Wednesday I am talking to the Digital Media team of Macmillan about my experience. Some charity teams don’t get the opportunity to engage with service users much so it’s good to hear things first hand. They are having an away day at an amazing venue in Kennington. It is also home to the London Bee Keepers’ Association and the room has posters of different kinds of bees (including the Mason bee – I am proud). I talk for 45 minutes with a few slides of me with and without hair, including more recent photos of just before my friend Alison and I were told off in the National Portrait Gallery for posing in front of portraits and photographing ourselves.

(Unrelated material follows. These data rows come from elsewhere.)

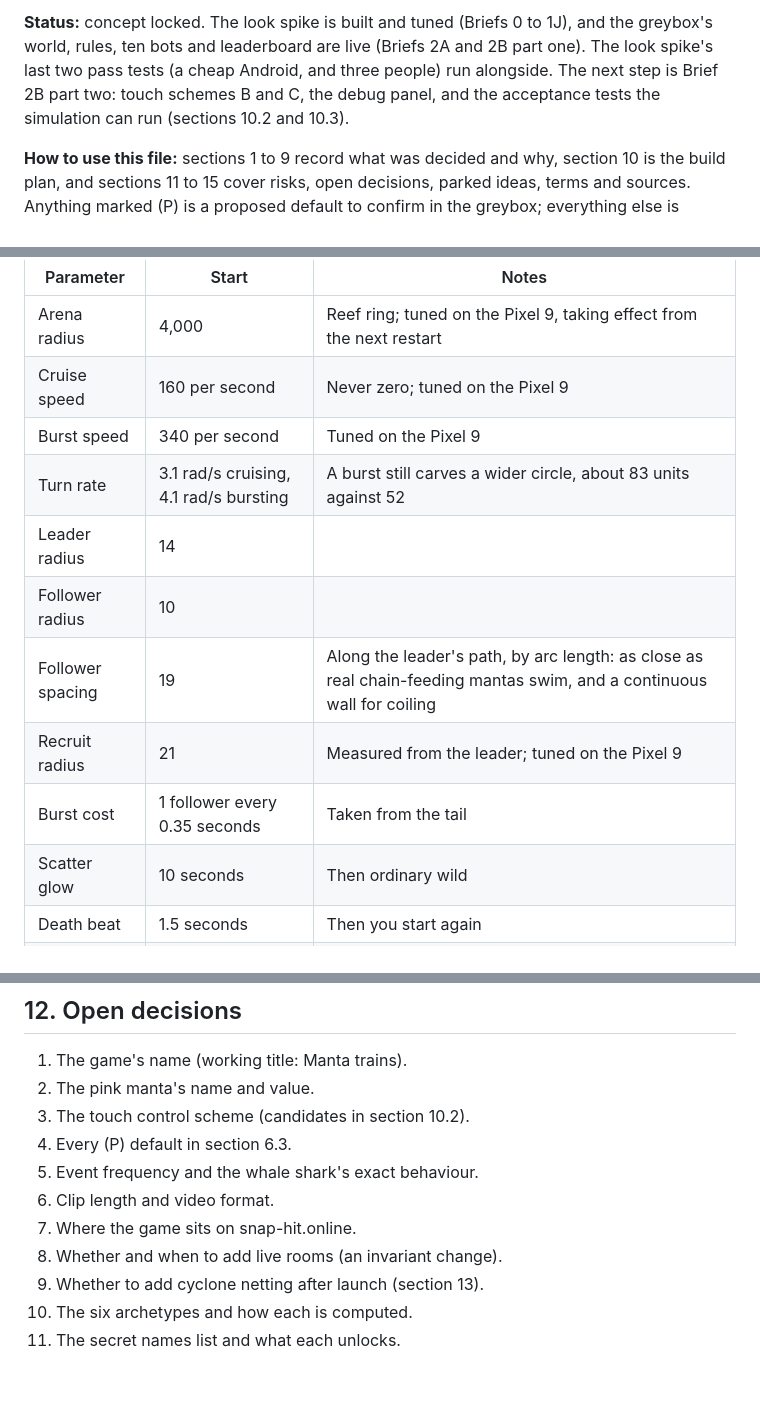
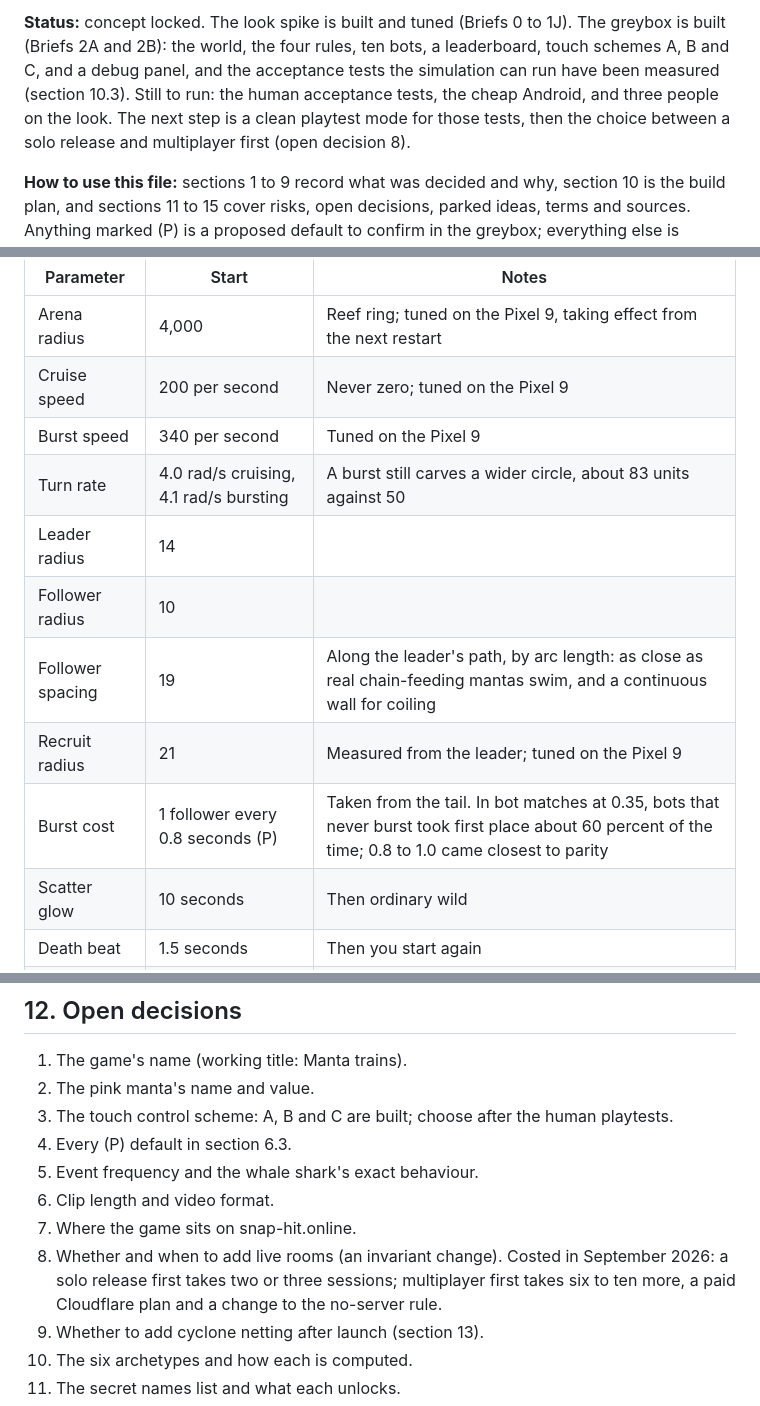
Before and after one commit to SnapHit/SnapHit_Online, a Markdown page: manta-trains-design.md, 3 parts joined by grey strips. Rendered like a GitHub page; blank space fills up the shorter version.

```diff
--- a/manta-trains-design.md
+++ b/manta-trains-design.md
@@ -4,5 +4,5 @@ Working title. Version 1.11, 23 September 2026 (1.11: the greybox's world, rules
 
-**Status:** concept locked. The look spike is built and tuned (Briefs 0 to 1J), and the greybox's world, rules, ten bots and leaderboard are live (Briefs 2A and 2B part one). The look spike's last two pass tests (a cheap Android, and three people) run alongside. The next step is Brief 2B part two: touch schemes B and C, the debug panel, and the acceptance tests the simulation can run (sections 10.2 and 10.3).
+**Status:** concept locked. The look spike is built and tuned (Briefs 0 to 1J). The greybox is built (Briefs 2A and 2B): the world, the four rules, ten bots, a leaderboard, touch schemes A, B and C, and a debug panel, and the acceptance tests the simulation can run have been measured (section 10.3). Still to run: the human acceptance tests, the cheap Android, and three people on the look. The next step is a clean playtest mode for those tests, then the choice between a solo release and multiplayer first (open decision 8).
 
 **How to use this file:** sections 1 to 9 record what was decided and why, section 10 is the build plan, and sections 11 to 15 cover risks, open decisions, parked ideas, terms and sources. Anything marked (P) is a proposed default to confirm in the greybox; everything else is decided.
 
@@ -385,14 +385,14 @@ Starting parameters. These are guesses to tune on the phone. Units are world uni
 | Parameter | Start | Notes |
 |---|---|---|
 | Arena radius | 4,000 | Reef ring; tuned on the Pixel 9, taking effect from the next restart |
-| Cruise speed | 160 per second | Never zero; tuned on the Pixel 9 |
+| Cruise speed | 200 per second | Never zero; tuned on the Pixel 9 |
 | Burst speed | 340 per second | Tuned on the Pixel 9 |
-| Turn rate | 3.1 rad/s cruising, 4.1 rad/s bursting | A burst still carves a wider circle, about 83 units against 52 |
+| Turn rate | 4.0 rad/s cruising, 4.1 rad/s bursting | A burst still carves a wider circle, about 83 units against 50 |
 | Leader radius | 14 | |
 | Follower radius | 10 | |
 | Follower spacing | 19 | Along the leader's path, by arc length: as close as real chain-feeding mantas swim, and a continuous wall for coiling |
 | Recruit radius | 21 | Measured from the leader; tuned on the Pixel 9 |
-| Burst cost | 1 follower every 0.35 seconds | Taken from the tail |
+| Burst cost | 1 follower every 0.8 seconds (P) | Taken from the tail. In bot matches at 0.35, bots that never burst took first place about 60 percent of the time; 0.8 to 1.0 came closest to parity |
 | Scatter glow | 10 seconds | Then ordinary wild |
 | Death beat | 1.5 seconds | Then you start again |
 | Restart distance | At least 800 | From the crash, clear of every train |
@@ -499,12 +505,12 @@ If tests 1 to 3 still fail after tuning, rethink the rules before any art.
 
 1. The game's name (working title: Manta trains).
 2. The pink manta's name and value.
-3. The touch control scheme (candidates in section 10.2).
+3. The touch control scheme: A, B and C are built; choose after the human playtests.
 4. Every (P) default in section 6.3.
 5. Event frequency and the whale shark's exact behaviour.
 6. Clip length and video format.
 7. Where the game sits on snap-hit.online.
-8. Whether and when to add live rooms (an invariant change).
+8. Whether and when to add live rooms (an invariant change). Costed in September 2026: a solo release first takes two or three sessions; multiplayer first takes six to ten more, a paid Cloudflare plan and a change to the no-server rule.
 9. Whether to add cyclone netting after launch (section 13).
 10. The six archetypes and how each is computed.
 11. The secret names list and what each unlocks.
```
Also changed, not shown: other parts of manta-trains-design.md (+9 -3 lines).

The woman in the right of the photograph was just coming to tell us off. They seem to enjoy my talk, even applauding and I want to say “Don’t applaud cancer!” but I suppose it’s me they are applauding, not the disease. They have kindly arranged a taxi to take me to Maggie’s where we have our final choir rehearsal before trooping across to the hospital to surprise visitors by singing around the piano. One of the choir members, Pat, an older lady who makes copious small pencil notes on her word sheets about how she is supposed to sing different sections of the songs, confides she has had a strange day. She tells me she had a shower in the morning, used deodorant and put on fresh clothes but later tells me she thought it had all been ineffective. So she did the whole procedure again but still felt something had gone wrong. She thinks she smells. I tell her if it gets too strong I will move. She also confides she doesn’t know the songs really but sings what she thinks the tune might be. She is an absolute star and I love her.
After embarrassing the Choirmaster and his lovely assistant with cards and gifts to thank them for their time, energy and encouragement, we duly ascend on the cafeteria on the first floor at Charing Cross. People in Starbucks look alarmed as we swarm around the piano, pulling on t-shirts we have been given. Mine makes me look like a sausage in a skin but they don’t have a larger one left. We go through our whole performance with one additional song. A lady with a megaphone in the cafe shouts for us to do more. People join in and wave their arms. They even applaud and passers-by take photos of us on their phones. Someone at the back videos the first song on their phone. And then it’s over. We peel away from the piano, swapping numbers, delaying the end. Some people want to continue the Wednesday afternoon singing sessions without the Choirmaster. It will not happen. The course is finished and we have to accept it. And it was huge fun. We learnt a lot, met new people, smiled and laughed.
And that’s probably why I am so tired today. A good week = a tired me. The sun is shining, though, and even though that highlights Dog’s window activities, I think they will have to be left for another day.